**YOUR INSTRUCTIONS**
What is the number of lines in the data that hold the string "Terraform"? Reply with that number only.

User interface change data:

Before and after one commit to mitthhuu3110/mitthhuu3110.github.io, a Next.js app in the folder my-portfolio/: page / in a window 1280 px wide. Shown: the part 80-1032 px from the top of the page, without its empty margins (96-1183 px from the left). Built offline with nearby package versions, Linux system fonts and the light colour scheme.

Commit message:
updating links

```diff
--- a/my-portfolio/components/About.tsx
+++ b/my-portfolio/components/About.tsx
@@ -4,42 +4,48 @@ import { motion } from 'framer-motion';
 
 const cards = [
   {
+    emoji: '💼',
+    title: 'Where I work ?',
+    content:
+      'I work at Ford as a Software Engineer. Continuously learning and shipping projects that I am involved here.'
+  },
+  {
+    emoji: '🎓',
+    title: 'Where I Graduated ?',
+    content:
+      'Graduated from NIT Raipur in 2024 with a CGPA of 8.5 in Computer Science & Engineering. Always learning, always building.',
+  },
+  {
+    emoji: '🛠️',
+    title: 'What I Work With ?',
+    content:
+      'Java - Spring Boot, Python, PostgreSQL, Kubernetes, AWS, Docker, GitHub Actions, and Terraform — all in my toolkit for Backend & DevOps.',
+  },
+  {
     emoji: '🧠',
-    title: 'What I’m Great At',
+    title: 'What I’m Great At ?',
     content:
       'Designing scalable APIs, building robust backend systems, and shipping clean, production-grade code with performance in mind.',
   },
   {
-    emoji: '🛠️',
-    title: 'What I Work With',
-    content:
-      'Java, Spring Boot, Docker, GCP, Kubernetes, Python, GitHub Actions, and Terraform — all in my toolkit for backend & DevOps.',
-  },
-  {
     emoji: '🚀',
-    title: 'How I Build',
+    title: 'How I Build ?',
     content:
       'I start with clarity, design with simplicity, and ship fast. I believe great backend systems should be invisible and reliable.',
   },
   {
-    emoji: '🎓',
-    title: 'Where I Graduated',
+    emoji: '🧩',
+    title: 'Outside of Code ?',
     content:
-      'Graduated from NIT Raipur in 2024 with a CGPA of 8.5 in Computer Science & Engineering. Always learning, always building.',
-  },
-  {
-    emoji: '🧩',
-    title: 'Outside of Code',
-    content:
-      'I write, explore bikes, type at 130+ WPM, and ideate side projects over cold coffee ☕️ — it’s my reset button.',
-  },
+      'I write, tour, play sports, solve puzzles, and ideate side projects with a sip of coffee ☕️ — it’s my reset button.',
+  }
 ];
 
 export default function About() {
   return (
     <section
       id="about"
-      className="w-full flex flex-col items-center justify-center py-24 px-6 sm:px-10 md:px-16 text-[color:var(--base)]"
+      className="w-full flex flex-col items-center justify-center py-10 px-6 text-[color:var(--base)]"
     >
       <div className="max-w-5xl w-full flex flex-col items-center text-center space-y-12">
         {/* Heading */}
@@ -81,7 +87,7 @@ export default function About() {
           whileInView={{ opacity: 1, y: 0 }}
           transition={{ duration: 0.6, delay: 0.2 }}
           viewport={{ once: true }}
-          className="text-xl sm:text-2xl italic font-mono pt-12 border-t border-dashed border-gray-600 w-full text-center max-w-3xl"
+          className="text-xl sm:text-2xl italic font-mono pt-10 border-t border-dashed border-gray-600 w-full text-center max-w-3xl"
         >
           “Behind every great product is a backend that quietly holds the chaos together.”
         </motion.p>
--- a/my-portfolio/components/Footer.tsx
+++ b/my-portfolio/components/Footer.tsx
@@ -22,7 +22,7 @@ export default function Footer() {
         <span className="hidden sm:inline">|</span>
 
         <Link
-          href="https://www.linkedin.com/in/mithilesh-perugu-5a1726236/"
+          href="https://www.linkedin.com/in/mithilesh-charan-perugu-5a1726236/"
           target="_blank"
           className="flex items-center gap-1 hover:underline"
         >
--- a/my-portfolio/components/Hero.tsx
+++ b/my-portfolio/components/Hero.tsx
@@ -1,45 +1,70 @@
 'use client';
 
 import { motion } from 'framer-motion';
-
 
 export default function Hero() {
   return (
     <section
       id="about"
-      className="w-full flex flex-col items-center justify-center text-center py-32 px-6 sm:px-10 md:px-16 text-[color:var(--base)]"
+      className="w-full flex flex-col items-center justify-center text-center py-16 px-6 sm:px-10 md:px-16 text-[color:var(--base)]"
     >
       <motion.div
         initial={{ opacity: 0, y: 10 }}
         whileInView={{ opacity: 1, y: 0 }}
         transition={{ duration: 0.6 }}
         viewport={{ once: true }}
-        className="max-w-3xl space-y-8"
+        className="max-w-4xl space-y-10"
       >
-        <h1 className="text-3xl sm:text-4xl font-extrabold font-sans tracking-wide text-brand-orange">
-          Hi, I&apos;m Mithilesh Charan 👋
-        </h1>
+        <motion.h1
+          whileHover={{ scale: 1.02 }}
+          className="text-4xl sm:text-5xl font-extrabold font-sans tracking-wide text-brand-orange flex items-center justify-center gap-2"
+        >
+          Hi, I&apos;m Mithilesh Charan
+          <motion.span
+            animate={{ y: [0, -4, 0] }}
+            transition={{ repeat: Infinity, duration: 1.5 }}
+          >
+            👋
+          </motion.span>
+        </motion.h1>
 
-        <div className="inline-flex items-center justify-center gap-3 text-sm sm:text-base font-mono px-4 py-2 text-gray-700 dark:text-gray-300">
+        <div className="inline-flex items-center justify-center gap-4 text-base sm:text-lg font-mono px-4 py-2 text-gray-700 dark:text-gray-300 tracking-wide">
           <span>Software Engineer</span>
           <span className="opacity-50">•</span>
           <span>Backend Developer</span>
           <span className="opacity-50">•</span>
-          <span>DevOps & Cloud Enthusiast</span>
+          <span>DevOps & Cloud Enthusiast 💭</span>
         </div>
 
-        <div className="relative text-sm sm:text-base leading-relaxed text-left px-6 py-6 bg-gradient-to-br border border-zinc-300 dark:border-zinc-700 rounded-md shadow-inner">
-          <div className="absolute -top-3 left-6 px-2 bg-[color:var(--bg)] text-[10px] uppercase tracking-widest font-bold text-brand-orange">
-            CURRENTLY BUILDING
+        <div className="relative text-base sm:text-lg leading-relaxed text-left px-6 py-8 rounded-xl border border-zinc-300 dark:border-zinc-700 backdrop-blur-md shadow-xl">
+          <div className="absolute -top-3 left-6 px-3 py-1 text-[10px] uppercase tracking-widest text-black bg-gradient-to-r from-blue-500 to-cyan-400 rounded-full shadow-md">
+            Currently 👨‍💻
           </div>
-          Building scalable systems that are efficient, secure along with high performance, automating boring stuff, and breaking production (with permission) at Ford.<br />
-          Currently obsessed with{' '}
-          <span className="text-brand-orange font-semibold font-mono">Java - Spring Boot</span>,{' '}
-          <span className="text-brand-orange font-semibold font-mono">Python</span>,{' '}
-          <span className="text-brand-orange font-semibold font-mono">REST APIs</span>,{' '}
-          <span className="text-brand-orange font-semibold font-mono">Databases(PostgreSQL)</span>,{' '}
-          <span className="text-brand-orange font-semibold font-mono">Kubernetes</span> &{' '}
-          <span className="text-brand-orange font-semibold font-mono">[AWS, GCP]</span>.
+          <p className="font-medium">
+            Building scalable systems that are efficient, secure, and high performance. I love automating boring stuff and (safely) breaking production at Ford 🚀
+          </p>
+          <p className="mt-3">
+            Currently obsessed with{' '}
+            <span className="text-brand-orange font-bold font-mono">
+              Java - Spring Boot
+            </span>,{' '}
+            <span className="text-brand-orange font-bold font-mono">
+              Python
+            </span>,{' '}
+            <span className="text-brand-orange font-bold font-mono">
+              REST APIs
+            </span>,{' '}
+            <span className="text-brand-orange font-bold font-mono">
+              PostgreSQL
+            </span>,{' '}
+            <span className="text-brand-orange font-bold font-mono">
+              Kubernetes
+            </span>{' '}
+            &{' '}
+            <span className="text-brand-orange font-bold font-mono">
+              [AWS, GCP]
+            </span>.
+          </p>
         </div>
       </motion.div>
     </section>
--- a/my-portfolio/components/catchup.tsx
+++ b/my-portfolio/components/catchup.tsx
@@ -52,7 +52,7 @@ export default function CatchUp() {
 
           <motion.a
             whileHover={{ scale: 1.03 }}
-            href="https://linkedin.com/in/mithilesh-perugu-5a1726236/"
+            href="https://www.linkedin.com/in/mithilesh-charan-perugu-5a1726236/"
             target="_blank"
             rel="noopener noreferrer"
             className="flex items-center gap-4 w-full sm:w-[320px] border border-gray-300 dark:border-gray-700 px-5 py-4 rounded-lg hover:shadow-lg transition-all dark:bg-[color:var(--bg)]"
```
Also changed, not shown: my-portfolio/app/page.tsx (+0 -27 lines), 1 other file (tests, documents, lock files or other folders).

**SOLUTION FOR THIS TASK**
2